• **What to work on**
Whenever a line carries the word "content", pull it out of the entries.

=== Section Start ===

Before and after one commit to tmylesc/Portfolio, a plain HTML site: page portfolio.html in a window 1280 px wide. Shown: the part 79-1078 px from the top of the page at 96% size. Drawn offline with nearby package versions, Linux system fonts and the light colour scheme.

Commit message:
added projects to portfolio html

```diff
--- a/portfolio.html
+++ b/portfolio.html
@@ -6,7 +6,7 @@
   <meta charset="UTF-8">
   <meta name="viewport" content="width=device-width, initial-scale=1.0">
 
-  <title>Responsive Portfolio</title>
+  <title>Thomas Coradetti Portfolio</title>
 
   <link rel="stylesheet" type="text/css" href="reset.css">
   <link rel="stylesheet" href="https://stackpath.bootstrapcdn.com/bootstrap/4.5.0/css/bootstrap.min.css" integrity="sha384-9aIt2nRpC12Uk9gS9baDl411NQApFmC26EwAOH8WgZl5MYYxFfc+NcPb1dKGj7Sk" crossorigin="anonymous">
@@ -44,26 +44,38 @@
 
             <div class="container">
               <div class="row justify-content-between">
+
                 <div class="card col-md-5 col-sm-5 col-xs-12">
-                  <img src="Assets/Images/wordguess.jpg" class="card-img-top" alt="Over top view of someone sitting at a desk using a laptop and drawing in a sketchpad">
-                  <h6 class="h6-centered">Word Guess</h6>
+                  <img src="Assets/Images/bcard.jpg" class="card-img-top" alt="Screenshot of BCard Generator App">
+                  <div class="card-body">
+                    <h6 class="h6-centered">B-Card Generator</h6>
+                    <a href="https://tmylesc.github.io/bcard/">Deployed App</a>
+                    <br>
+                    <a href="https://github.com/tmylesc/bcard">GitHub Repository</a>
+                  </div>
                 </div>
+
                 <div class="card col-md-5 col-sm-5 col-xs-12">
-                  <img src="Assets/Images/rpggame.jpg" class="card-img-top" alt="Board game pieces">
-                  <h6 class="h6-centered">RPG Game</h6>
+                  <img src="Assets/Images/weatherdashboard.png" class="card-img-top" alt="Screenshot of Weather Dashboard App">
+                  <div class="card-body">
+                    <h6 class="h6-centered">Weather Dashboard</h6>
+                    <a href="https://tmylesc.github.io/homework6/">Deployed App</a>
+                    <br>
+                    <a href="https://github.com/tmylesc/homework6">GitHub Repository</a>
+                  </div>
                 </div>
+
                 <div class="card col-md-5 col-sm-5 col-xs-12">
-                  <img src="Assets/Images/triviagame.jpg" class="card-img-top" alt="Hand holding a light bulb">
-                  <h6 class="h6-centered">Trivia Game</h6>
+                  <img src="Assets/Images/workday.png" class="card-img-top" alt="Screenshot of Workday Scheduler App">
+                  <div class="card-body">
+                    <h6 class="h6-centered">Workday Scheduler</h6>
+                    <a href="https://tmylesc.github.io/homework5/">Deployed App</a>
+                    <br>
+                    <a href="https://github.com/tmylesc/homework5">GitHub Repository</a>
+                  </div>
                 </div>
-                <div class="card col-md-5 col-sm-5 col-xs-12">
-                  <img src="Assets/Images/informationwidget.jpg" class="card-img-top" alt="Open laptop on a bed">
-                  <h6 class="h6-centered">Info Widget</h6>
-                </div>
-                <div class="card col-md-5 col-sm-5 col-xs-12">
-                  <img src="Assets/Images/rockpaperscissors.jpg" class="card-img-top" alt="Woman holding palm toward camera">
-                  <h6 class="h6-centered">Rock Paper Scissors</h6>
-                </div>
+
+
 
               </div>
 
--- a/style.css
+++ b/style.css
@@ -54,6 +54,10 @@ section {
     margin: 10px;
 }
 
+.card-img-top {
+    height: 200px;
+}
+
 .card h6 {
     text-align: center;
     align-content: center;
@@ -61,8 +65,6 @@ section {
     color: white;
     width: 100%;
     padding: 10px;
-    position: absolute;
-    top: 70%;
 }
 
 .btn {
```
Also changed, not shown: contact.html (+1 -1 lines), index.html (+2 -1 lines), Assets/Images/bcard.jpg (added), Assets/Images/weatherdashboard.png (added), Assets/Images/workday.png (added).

=== Section End ===

• **Finished exercise**
   <meta name="viewport" content="width=device-width, initial-scale=1.0">
               <div class="row justify-content-between">
     align-content: center;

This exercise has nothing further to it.